The aim of our drive that Sunday evening was to at least leave the Czech Republic and reach somewhere in Austria. Leaving the flat in Prague as late as 5pm meant we would not get as far into Austria as I’d originally envisioned. However, there was remarkably little traffic about and we reached Ceské Budejovice in an hour and fifty minutes, ten minutes quicker than when I’d driven there the once previously. Beyond Ceské Budejovice, we entered territory that was totally new to both of us. And as we did so, we had two experiences which we were really not expecting.

After travelling on from Ceské Budejovice for about half an hour, we were within two or three km of the Austrian border when we saw a woman standing at the side of the road. She had bleached blonde hair and was wearing an exceedingly short skirt, together with a bra top that left a large amount of midriff on view. I remarked to Sybille that there was bit too much flesh on show & she agreed. Then, within a hundred metres there was another young woman in a short halter neck sun dress followed by a third in a short frilly miniskirt and a very cropped crop top. It was only when we saw the third young woman that we both realised what we were seeing. All three were prostitutes openly touting for business. Slightly further on, on the other side of the road, we saw at least four more.

Whilst the fall of the Iron Curtain twenty years ago, has undoubtedly brought massive change for the better in the lives of the bulk of the population of the former communist counties of Central & Eastern Europe, some changes have been for the worse. In particular, laws in relation to gambling in the Czech Republic are now either lax or almost non-existent. When travelling along the Nürnberg – Prague motorway, I had seen signs to casinos, strategically located just inside the Czech Republic, enticing Germans to cross the border and gamble, freed from the strict regulation of gambling in their own country. And here on the Czech – Austrian border it was the same as I observed several hotel-casinos just before we left the Czech Republic and entered Austria. And with gambling has come prostitution.

What we observed was the bottom end of the market. No doubt, the ‘higher class girls’ work out of the hotels. Whereas police seem to be everywhere in Prague, here they were noticeable by their absence. I am well aware that there are complex issues, both legal and moral, in relation to prostitution and gambling which I’m not going to try and address in this blog post. But that evening, I saw something I had never seen before in my life and certainly something neither of us had expected to see on our journey from the Czech Republic to Austria.

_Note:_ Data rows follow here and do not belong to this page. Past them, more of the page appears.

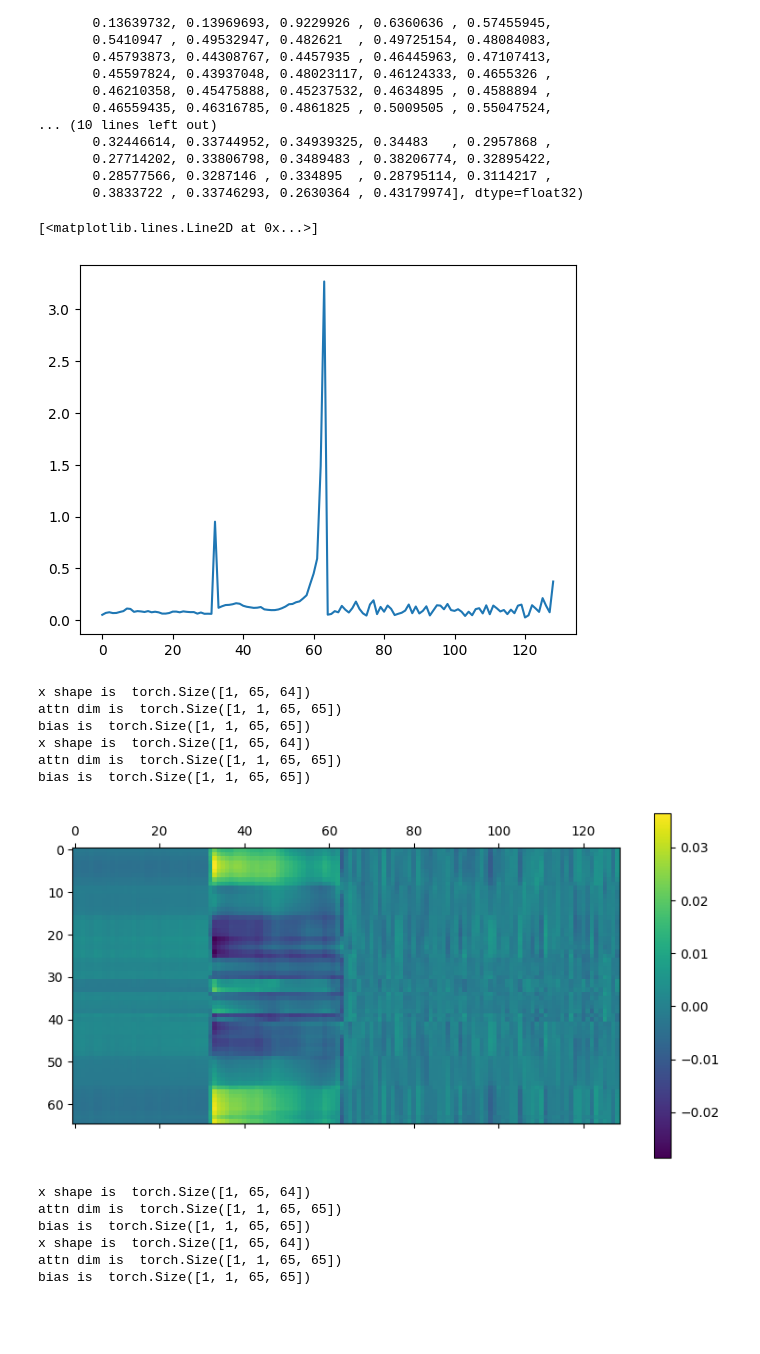
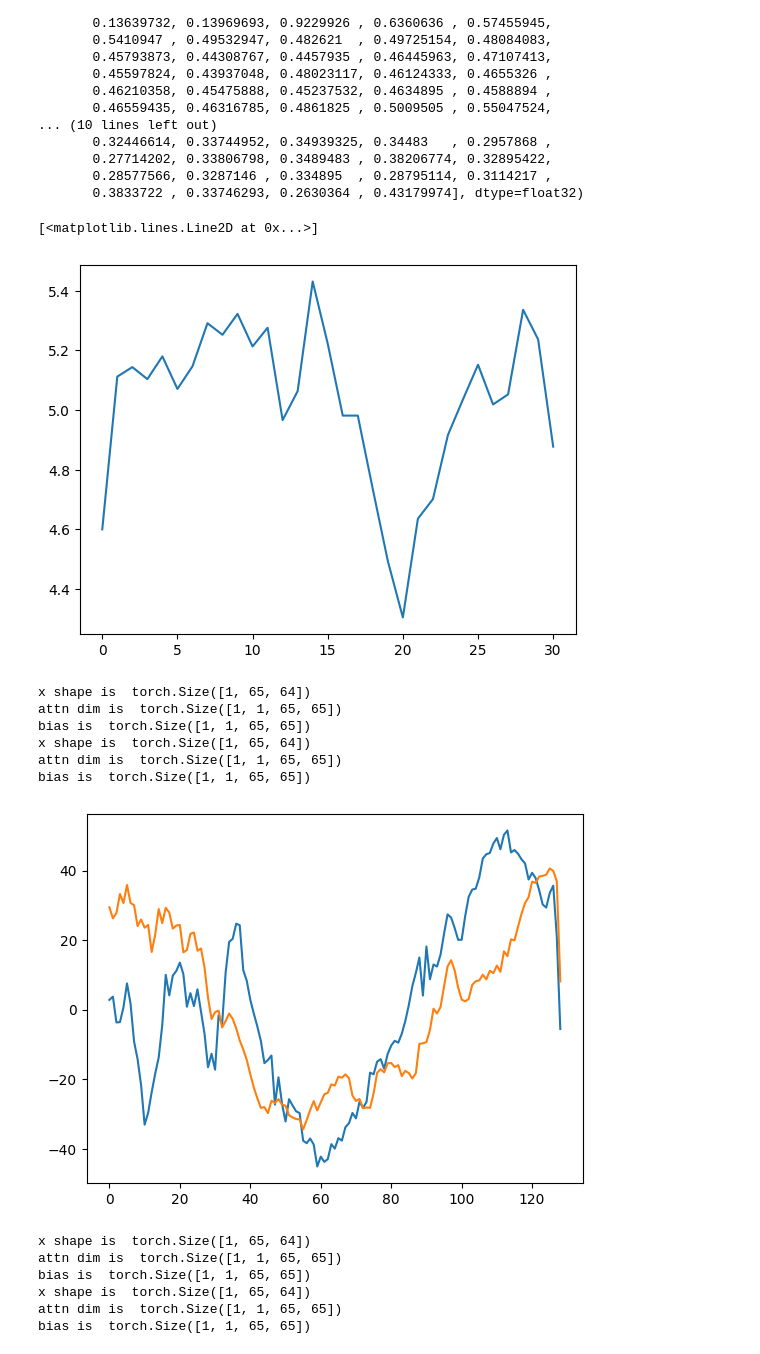
Before and after one commit to gatmiry/sort-llm, a Jupyter notebook: test-weights-tbyt.ipynb, the cells around one changed output. Drawn from its saved outputs; the diff is of its cells as text; code cells hidden in the pictures; blank space fills up the shorter version.

```diff
--- a/test-weights-tbyt.ipynb
+++ b/test-weights-tbyt.ipynb
@@ -229,30 +241,35 @@ array([0.09380595, 0.1175398 , 0.1111477 , 0.11072489, 0.12972789,
 # %%
 ## print PE norms
 import matplotlib.pyplot as plt
-plt.plot(torch.norm(model.transformer.wpe.weight @ qweights.t() / torch.norm((model.transformer.wpe.weight + model.transformer.wte.weight) @ qweights.t(), dim=1).view(model.transformer.wpe.weight.size(0), 1), dim=1).detach().numpy())
+plt.plot(torch.norm(model.transformer.wpe.weight @ qweights.t() / torch.norm((model.transformer.wpe.weight + model.transformer.wte.weight), dim=1).view(model.transformer.wpe.weight.size(0), 1), dim=1).detach().numpy()[33:64])
 # %% [output]
 [<matplotlib.lines.Line2D at 0x...>]
-[figure, old version]
+[figure, new version]
 # %%
 ## obtaining weights of second layer
 half_res_stream = model.transformer.h[0].c_attn(model.transformer.h[0].ln_1(model.transformer.wte(idx) + model.transformer.wpe(torch.arange(65).to(device))))[0,...]
-res_stream_1 = model.transformer.h[0](model.transformer.wte(idx) + model.transformer.wpe(torch.arange(65).to(device)))
+res_stream_1 = (model.transformer.h[0](model.transformer.wte(idx) + model.transformer.wpe(torch.arange(65).to(device))))
 res_stream_1 = res_stream_1[0,...]
 #scores = (res_stream_1 @  qweights.t() @ qweights @ res_stream_1.t()).detach().numpy()
-scores = (half_res_stream @ vweights @ model.transformer.wpe.weight.t()).detach().numpy()
+## assuming almost orthogonality
+scores = (half_res_stream @ model.transformer.wte.weight.t()).detach().numpy()
+scores2 = (res_stream_1 @ model.transformer.wte.weight.t()).detach().numpy()
+
 import matplotlib.pyplot as plt
-plt.matshow(scores[:, :])
-plt.colorbar()
+#plt.matshow(scores[:, :])
+plt.plot(-scores[50,:] * 400.0)
+plt.plot(scores2[50,:])
+#plt.colorbar()
 plt.show()
 #plt.plot(scores[22, :])
 # %% [output]
 x shape is  torch.Size([1, 65, 64])
 attn dim is  torch.Size([1, 1, 65, 65])
 bias is  torch.Size([1, 1, 65, 65])
 x shape is  torch.Size([1, 65, 64])
 attn dim is  torch.Size([1, 1, 65, 65])
 bias is  torch.Size([1, 1, 65, 65])
-[figure, old version]
+[figure, new version]
 # %%
 hidden_projections = model.proj_on_embedding(idx, index=9)
 # %% [output]
```
Also changed, not shown: parts of 5 cells of this notebook, 2 other files.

On entering Austria, we decided to make for Freistadt, the first town of note on our route. Freistadt has a well preserved mediaeval town centre, surrounded by much of the original walls and is very picturesque. We found a reasonably priced room in a pension situated in the heart of the mediaeval centre and then found place to eat. But as we explored the town after our meal, we had our second experience that we were not expecting. Here, on a sunny Sunday evening in July, in a picturesque town in Oberösterreich, there was hardly a soul to be seen. And as we looked more closely at the shops and businesses, we noticed that many were having closing down sales or had already closed down and were for sale. There were no longer tourists visiting the town in their usual numbers and therefore little business for the shops. We also discovered that there were only two other people staying overnight in our pension.

Living in Prague, we have not really experienced the worldwide economic downturn as such. Czech banks have not overextended themselves with dodgy loans and the like and therefore the effects tend to be secondary with fewer tourists visiting the city and more hotel rooms free. But there are still plenty of tourists about. However, in Freistadt in Oberösterreich, the full effects of the current economic crisis were manifest in a manner that neither of us was expecting to see.

I must apologise that unusually, this blog post is not accompanied by a photo. For obvious reasons, I didn’t take any pictures of the ladies at the side of the road! And for reasons I cannot explain, neither of us took any photos of Freistadt.

Comments are closed.